How hot is it going to get? A devastating 9 to 15 degrees hotter
It would be very hard to adjust to a world that is 3 degrees hotter on average than today (despite deniers’ glib assertions that we’ll just deal with it somehow – ask the folks on the Jersey Shore how easy they’re adjusting to having their homes trashed by superstorm Sandy).
But we’ve learned a lot more in the four years since the last assessment about how climate works – and changes have been coming a lot faster than anticipated.
The new assessment, released Friday, is that global warming will be a lot worse than we thought. Average temperatures will jump anywhere from 9 degrees to 15 degrees F.

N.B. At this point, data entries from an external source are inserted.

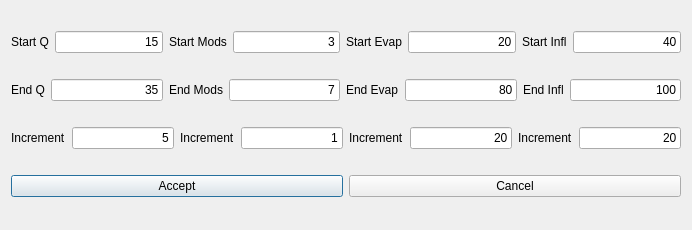
Old version of the form antcolonytestdialog.ui in the repository xQsme/RLP_Qt.
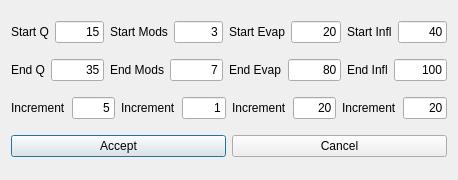
New version of the form.

The edit to the form file:
```diff
--- a/antcolonytestdialog.ui
+++ b/antcolonytestdialog.ui
@@ -6,8 +6,8 @@
    <rect>
     <x>0</x>
     <y>0</y>
-    <width>692</width>
-    <height>230</height>
+    <width>458</width>
+    <height>180</height>
    </rect>
   </property>
   <property name="windowTitle">
```
Left out of the diff: 2 changed lines with no effect on the pictures.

- That means where you get summer temperatures that peak out at 90, you’ll be getting peaks of 99 to 105 instead.
- Where summers peaked out at over 100 to begin with, you’ll be peaking at 109 to 115.
- Vast new areas would never get below 32 degrees in the winter, destroying winter sports economies and eliminating snowpacks that provide irrigation water to huge areas.
This will lead to droughts, agricultural losses, devastating superstorms, and total economic disruption. The only folks who will be happy are the air-conditioner manufacturers and of course, the fossil fuel barons.
EPA director Carol Browner had this to say on the new Climate Assessment:
The draft climate assessment released today confirms what the science says and what our eyes are telling us: It’s getting hotter, and that carbon pollution is driving climate change, fueling more violent and frequent weather events and threatening public health. Climate alarms continued to blare in 2012, which was the hottest year on record in the United States. And destructive superstorm Sandy was one of 11 storms, floods, droughts, and heat waves last year that each caused at least $1 billion in damages. The draft assessment warns us that the loss of lives and livelihoods will only get worse, and no part of the nation is safe.
Senior citizens, children, and middle- and lower-income Americans will experience increasing vulnerability to more frequent and ferocious extreme weather events. Residents and businesses in coastal towns will face more damaging storm surges and sea-level rise. Our aging roads, water plants, electricity generation, and other infrastructure will also face more climate-related threats.
We made some progress in reducing climate pollution since 2009 but the draft assessment is a reminder that we must make significantly steeper reductions in industrial carbon pollution. We all need the courage to stand up to the special interests and instead support immediate action to address carbon pollution and climate change. We can start with strict carbon pollution standards for power plants and we must significantly expand investments in community resiliency to protect people and the economy from the gathering storms—and floods, droughts, wildfires, and heat waves. The time to act is now.
We’re NOT going to be able to “just deal” with this. We need to act now. Check out 350.org for things you can do….
(Drought image License Some rights reserved by PHYLOMON!)